- [Activity] Scan the records for the word "height". Copy each line that includes it.

=====

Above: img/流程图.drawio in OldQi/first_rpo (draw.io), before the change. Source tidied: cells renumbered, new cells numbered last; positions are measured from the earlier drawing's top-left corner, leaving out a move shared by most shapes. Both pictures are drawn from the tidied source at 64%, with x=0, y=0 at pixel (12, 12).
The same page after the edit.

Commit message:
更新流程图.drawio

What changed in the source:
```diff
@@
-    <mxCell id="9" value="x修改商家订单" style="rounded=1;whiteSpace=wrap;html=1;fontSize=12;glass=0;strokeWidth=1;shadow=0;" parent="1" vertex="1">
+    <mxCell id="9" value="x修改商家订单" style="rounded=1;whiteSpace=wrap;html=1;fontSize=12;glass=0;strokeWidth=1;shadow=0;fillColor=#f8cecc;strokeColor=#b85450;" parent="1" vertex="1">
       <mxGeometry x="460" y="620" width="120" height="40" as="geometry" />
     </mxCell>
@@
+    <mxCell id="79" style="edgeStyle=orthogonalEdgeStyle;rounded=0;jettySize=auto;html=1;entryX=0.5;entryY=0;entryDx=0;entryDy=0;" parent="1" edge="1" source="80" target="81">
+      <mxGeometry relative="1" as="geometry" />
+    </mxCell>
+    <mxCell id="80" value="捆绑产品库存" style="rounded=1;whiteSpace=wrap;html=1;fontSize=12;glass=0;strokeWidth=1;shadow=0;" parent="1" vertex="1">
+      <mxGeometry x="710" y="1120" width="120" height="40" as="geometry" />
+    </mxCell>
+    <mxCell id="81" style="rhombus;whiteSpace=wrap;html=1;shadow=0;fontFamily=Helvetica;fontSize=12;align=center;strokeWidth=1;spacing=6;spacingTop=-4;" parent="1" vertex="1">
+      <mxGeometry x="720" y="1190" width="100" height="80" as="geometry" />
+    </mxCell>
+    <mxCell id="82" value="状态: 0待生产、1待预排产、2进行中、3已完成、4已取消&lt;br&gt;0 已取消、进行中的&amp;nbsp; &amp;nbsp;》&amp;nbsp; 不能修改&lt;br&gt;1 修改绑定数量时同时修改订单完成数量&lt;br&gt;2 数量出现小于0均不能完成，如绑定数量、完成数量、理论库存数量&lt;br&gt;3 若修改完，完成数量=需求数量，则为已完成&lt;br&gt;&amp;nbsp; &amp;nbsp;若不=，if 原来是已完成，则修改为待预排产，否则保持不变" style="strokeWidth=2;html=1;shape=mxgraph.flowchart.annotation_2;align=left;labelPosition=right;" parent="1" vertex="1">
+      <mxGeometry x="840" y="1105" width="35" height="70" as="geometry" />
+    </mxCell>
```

=====

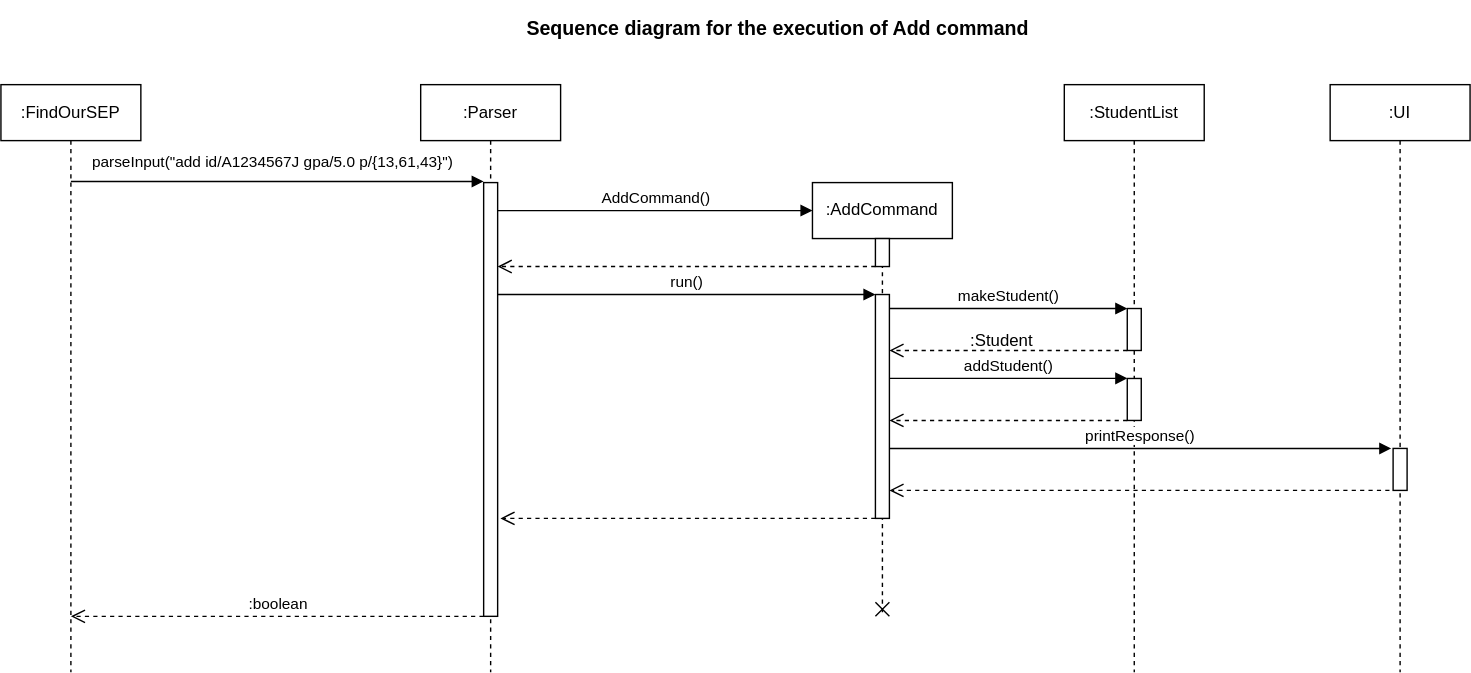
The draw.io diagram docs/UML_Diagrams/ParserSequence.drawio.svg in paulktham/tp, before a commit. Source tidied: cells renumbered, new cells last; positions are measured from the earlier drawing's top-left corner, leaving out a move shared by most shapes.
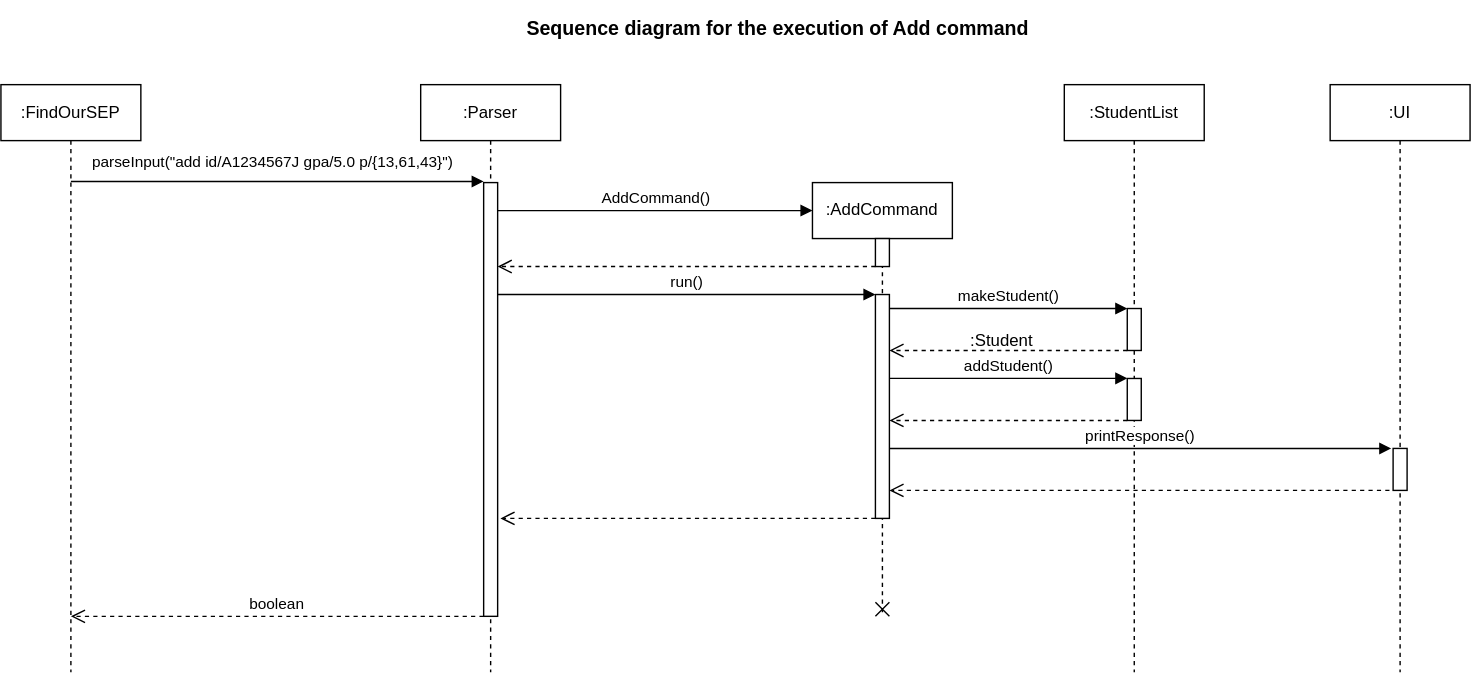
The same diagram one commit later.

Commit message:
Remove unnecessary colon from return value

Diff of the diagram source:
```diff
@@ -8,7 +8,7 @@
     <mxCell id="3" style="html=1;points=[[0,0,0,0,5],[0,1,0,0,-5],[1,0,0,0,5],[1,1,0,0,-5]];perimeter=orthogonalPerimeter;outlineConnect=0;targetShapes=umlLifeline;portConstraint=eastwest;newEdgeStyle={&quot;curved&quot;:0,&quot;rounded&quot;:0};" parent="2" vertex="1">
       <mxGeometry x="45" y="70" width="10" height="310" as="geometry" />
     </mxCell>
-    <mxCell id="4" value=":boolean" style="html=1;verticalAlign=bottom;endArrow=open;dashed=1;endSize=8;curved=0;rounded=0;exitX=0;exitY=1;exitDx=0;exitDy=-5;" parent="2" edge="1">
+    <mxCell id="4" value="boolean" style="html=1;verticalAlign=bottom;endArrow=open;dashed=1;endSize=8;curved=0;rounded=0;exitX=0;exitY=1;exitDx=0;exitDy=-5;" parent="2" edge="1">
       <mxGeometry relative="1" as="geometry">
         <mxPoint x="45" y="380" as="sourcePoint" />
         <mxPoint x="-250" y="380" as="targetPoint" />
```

=====

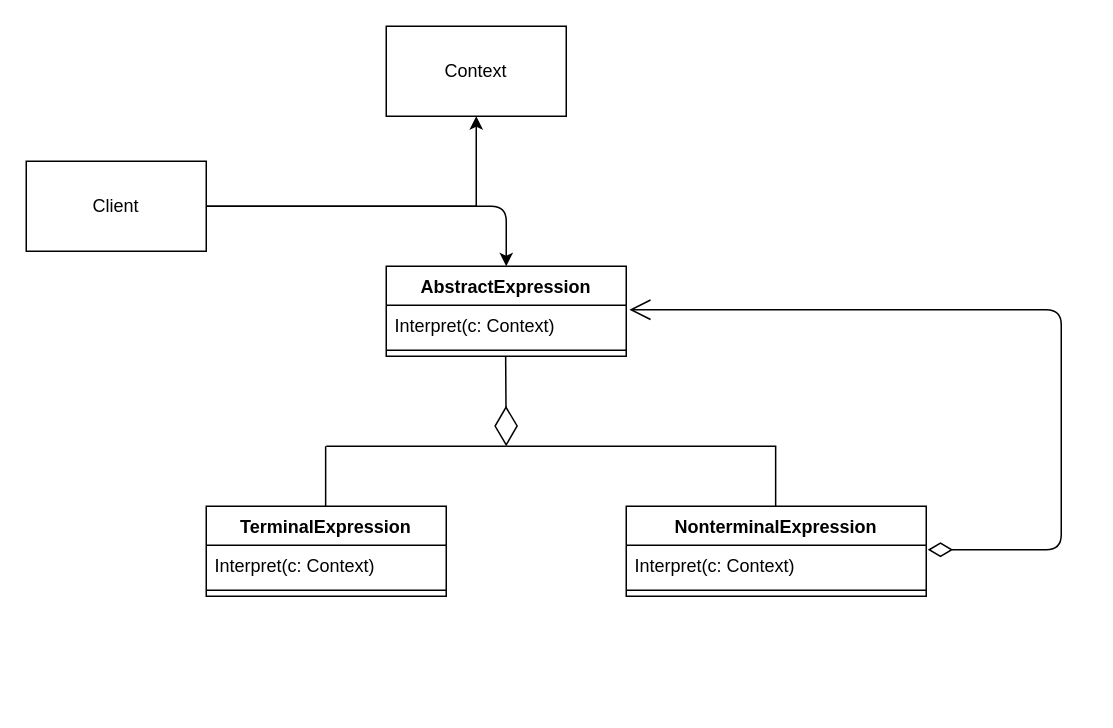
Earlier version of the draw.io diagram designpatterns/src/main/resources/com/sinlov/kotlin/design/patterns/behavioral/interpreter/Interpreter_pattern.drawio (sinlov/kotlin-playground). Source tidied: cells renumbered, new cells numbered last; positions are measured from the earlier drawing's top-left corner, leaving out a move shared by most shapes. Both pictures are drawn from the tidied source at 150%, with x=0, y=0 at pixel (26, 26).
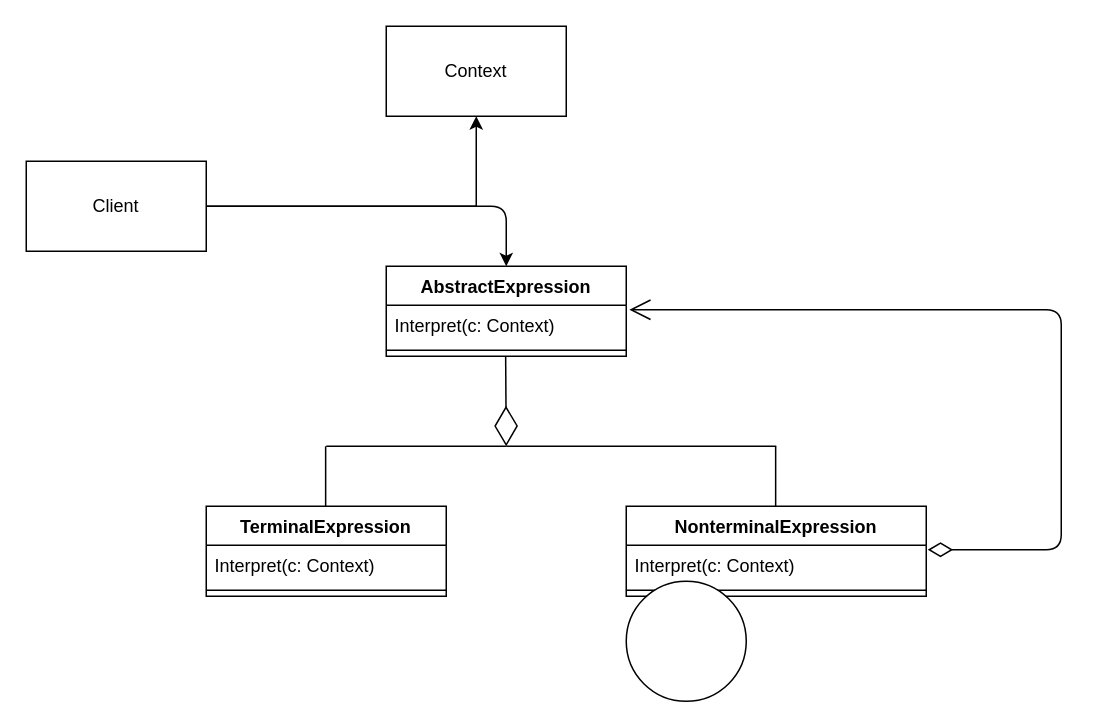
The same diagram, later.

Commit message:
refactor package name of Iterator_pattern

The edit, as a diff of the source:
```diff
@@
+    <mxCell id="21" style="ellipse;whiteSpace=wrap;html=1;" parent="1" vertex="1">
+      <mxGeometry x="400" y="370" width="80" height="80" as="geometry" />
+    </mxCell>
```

=====

- [Exercise result]
       <mxGeometry x="460" y="620" width="120" height="40" as="geometry" />
+      <mxGeometry x="710" y="1120" width="120" height="40" as="geometry" />
+      <mxGeometry x="720" y="1190" width="100" height="80" as="geometry" />
+      <mxGeometry x="840" y="1105" width="35" height="70" as="geometry" />
       <mxGeometry x="45" y="70" width="10" height="310" as="geometry" />
+      <mxGeometry x="400" y="370" width="80" height="80" as="geometry" />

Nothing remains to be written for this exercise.